Natural elements, like sun and rain, can wear down a fence overtime. This will slowly make the wood turn grey and splintered. But with proper upkeep, you can help extend the life of your fence and improve its look. That's why it's a good idea to wash your fence on a regular basis. We'll teach you the basic do's and don'ts of washing your fence, so you'll be able to have your fence looking new again.
ou'll only need a couple things to wash your fence: fence cleaner solution and a pressure washer. When it comes to pressure washers, you'll want to use one that's rated at around 1200-2000 psi for hardwoods, and less than that for softer woods. Be sure to prepare the area before washing, such as covering any nearby plants to protect them.
If your fence has previously been stained, you'll need to use a stain stripper before washing. The manufacturer's instructions can guide you through this process. Typically, that will include applying the stain stripper, allowing it to soak, then scrubbing and rinsing the stain off.
If your fence doesn't have any stain on it, you'll be able to get started immediately. Add the deck cleaner to the pressure washer, connect it to a hose, and you'll be ready to begin.
When using the pressure washer on the fence, you'll want to use slow, even strokes and make sure the tip is about 12" to 18" away from the surface. It's a good idea to keep the spray wand moving constantly, and a wide angle tip is recommended as you don't want strong pressure in a single, focused location. By using the wrong tip, or by spraying too close to the fence, you could potentially damage the wood.

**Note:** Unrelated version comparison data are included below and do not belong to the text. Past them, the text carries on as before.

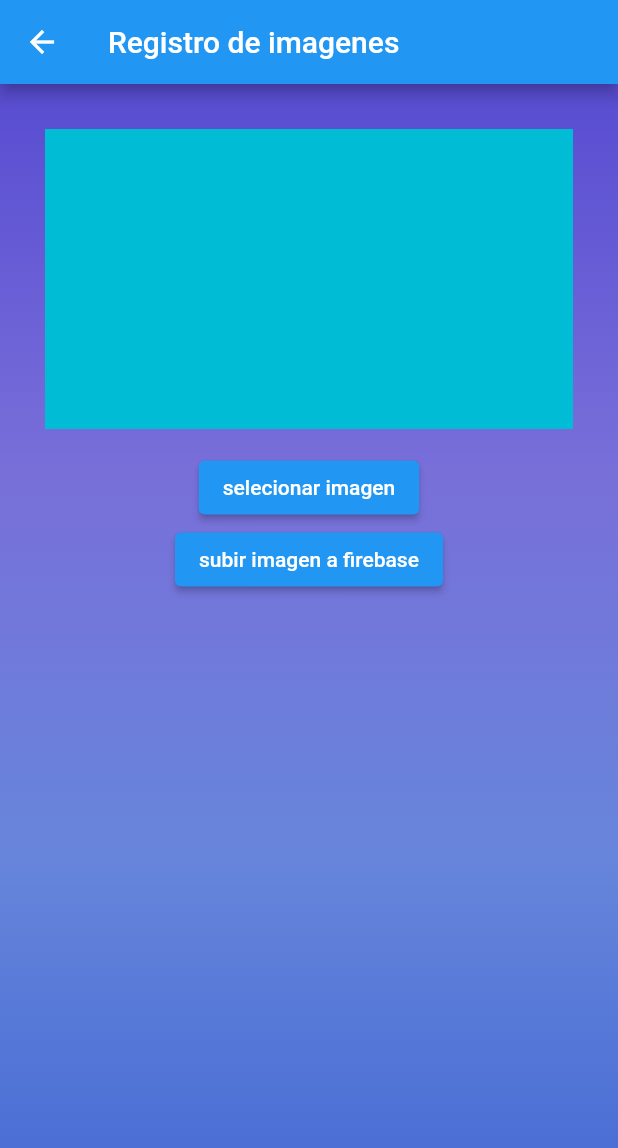
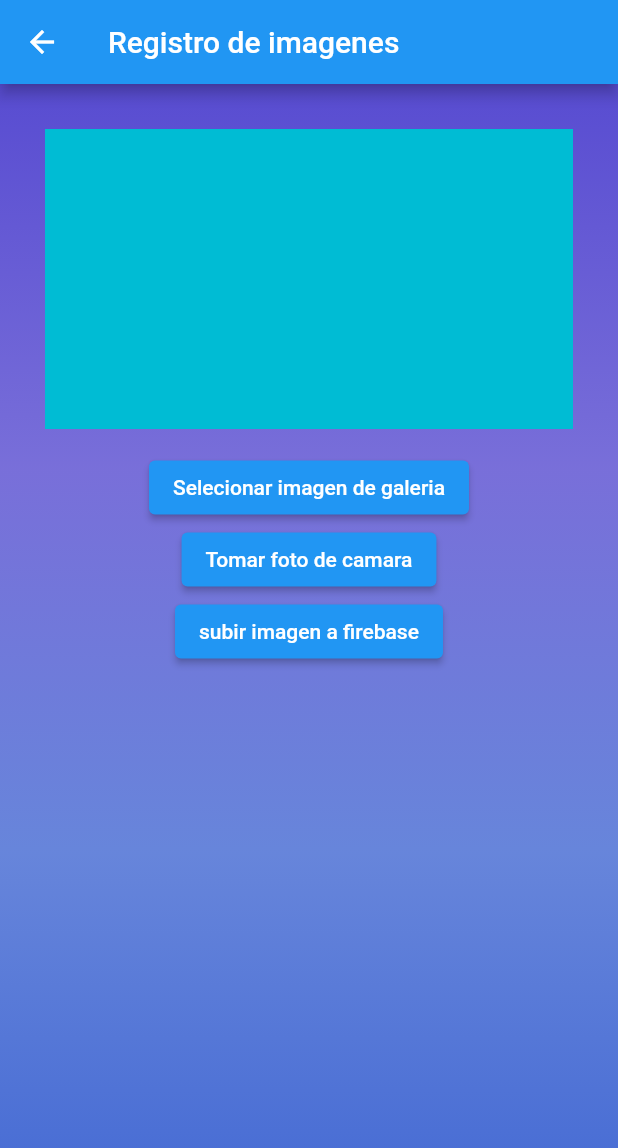
Before and after one commit to adancondori/UnifranzFind, a Flutter app: the RegistroImagen screen opened directly, after a tap on "subir imagen a firebase", on a phone screen of 412 x 824 dp. Shown: the top 1148 px of the screen. Run offline on Flutter 3.47's test engine with Material 2 defaults, Android fonts, the phone set to English and light mode, and no system bars; our stand-ins replace cloud_firestore, firebase_core, firebase_database, firebase_storage, get, image_picker; accounts and stored records are empty; network calls fail.

Commit message:
se agrego foto desde camara

```diff
--- a/lib/uploads/services/image_picker.dart
+++ b/lib/uploads/services/image_picker.dart
@@ -6,3 +6,8 @@ Future<XFile?> getImage() async{
     final XFile? image = await picker.pickImage(source: ImageSource.gallery);
     return image;
   }
+  Future<XFile?> getCamera() async{
+    final ImagePicker picker = ImagePicker();
+    final XFile? photo = await picker.pickImage(source: ImageSource.camera);
+    return photo;
+  }
--- a/lib/uploads/ui/registro_imagen.dart
+++ b/lib/uploads/ui/registro_imagen.dart
@@ -53,12 +53,32 @@ class _RegistroImagenState extends State<RegistroImagen> {
               });
 
             },
-            child: const Text("selecionar imagen")),
+
+            child: const Text("Selecionar imagen de galeria")),
+            ElevatedButton(onPressed:() async {
+              final imagen = await getCamera();
+              setState(() {
+                imagen_to_upload = File(imagen!.path);
+              });
+
+            },
+
+            child: const Text("Tomar foto de camara")),
             ElevatedButton(onPressed:() async {
               if (imagen_to_upload == null) {
                 return;
               }
-              final uploaded = await uploadImage(imagen_to_upload!);
+              final uoload =await uploadImage(imagen_to_upload!);
+              if (uoload) {
+                ScaffoldMessenger.of(context).showSnackBar(
+                  const SnackBar(content: Text("error al subir la imagen"))
+                );
+              }
+              else {
+                ScaffoldMessenger.of(context).showSnackBar(
+                  const SnackBar(content: Text("La imagen se subio correctamente"))
+                );
+              }
 
             }, child: const Text("subir imagen a firebase")),
           ],
```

Right away, you'll be able to notice the difference between the dull, grey panels and the panels that have been pressure washed. Continue washing the fence in a uniform fashion until your entire fence is clean.
For anyone doing this without a pressure washer, you'll need stiff bristled brush, commonly known as a deck brush, to scrub your fence clean. This will make the job significantly harder because you'll be manually scrubbing the fence, but it's still an option for those who don't have access to a pressure washer.
Even if you do use a pressure washer, a deck brush could come in handy for any tough stains that might remain.
Once you've finished cleaning the fence and it's dry again, it'd be a good idea to look for any imperfections. You can smooth down rough edges, or fill in any cracks with wood putty.
It can also be a good time to make minor repairs to your fence.
After you've finished washing your fence and making any repairs, your fence will be ready for staining.
Washing your fence can help bring new life to it and help it last longer but unfortunately it will not last forever - at some point you'll need to replace it.